Chance The Rapper’s first official album ‘The Big Day’ showcases Chancelor Bennett’s obvious talents, and addresses maturity and responsibility, but buckles under the weight of its ambition.
The top fifty albums of 2016, selected by our staff.
by John Tindale During ‘All We Got’, the first track on Coloring Book (thanks for the spelling America…) the follow-up to 2013’s vibrant Acid Rap exudes joy, Chance The Rapper boasts “Man I swear my life is perfect, I could merch it” and it’s easy to understand why. The past three years have seen Chicagoan Chancelor Bennett rise into the upper echelons of hip-hop’s stars and over the course of his
To adapt that famous misquotation attributed to Mark Twain, reports of the album’s death have been greatly exaggerated. Ever since the turn of the millennium, conventional wisdom has had it that the traditional long-player is on its way out, an arcane format out of time with the digital world that will cede inexorably to a future of singles and playlists. But while many artists have experimented with what an album

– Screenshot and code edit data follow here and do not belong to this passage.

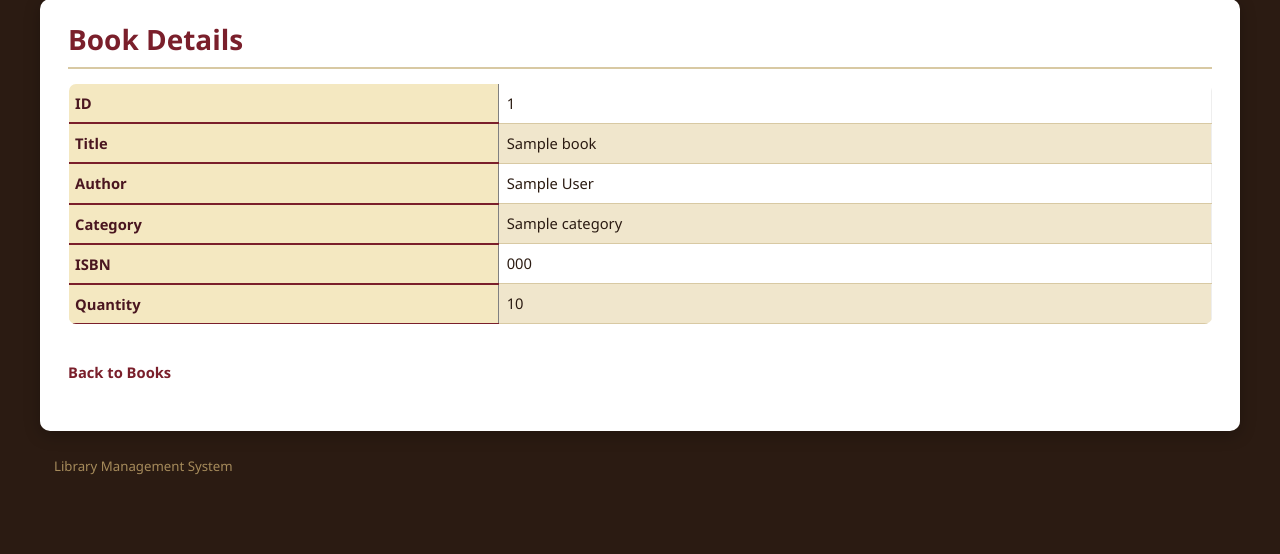
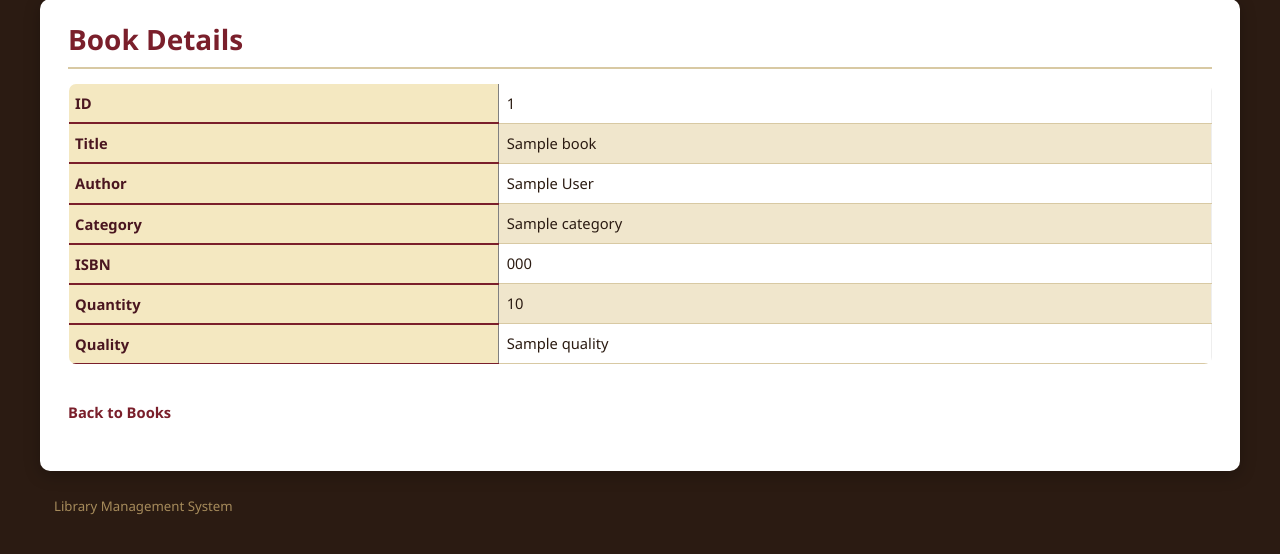
Before and after one commit to Lakshita881/Library-Management-System, a CakePHP app: the page made by app/View/Books/view.ctp in a window 1280 px wide. Shown: the part 84-638 px from the top of the page. Run offline with PHP 8.4 and a stand-in for CakePHP, Linux system fonts and the light colour scheme; the template is opened without the code that fills it: most values are stand-ins (such as "Sample title", 1, 10 or a date in 2020); some libraries are stand-ins or nearby versions.

Commit message:
First Commit

```diff
--- a/app/View/Books/view.ctp
+++ b/app/View/Books/view.ctp
@@ -30,6 +30,11 @@
         <th>Quantity</th>
         <td><?php echo h($book['Book']['quantity']); ?></td>
     </tr>
+
+      <tr>
+        <th>Quality</th>
+        <td><?php echo h($book['Book']['quality']); ?></td>
+    </tr>
 </table>
 
 <br>
```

by Ed Biggs Franz Ferdinand & Sparks may have recently sung about how collaborations don’t work – oh yes, they do! Surf, a weird and wonderful record surprise-released at the end of May as a free download, sees a very unlikely (and probably one-off) combination of hip-hop upstart Chance The Rapper, young jazz musician Donnie Trumpet (the stage name of 21 year old Nico Segal), his backing band and a stellar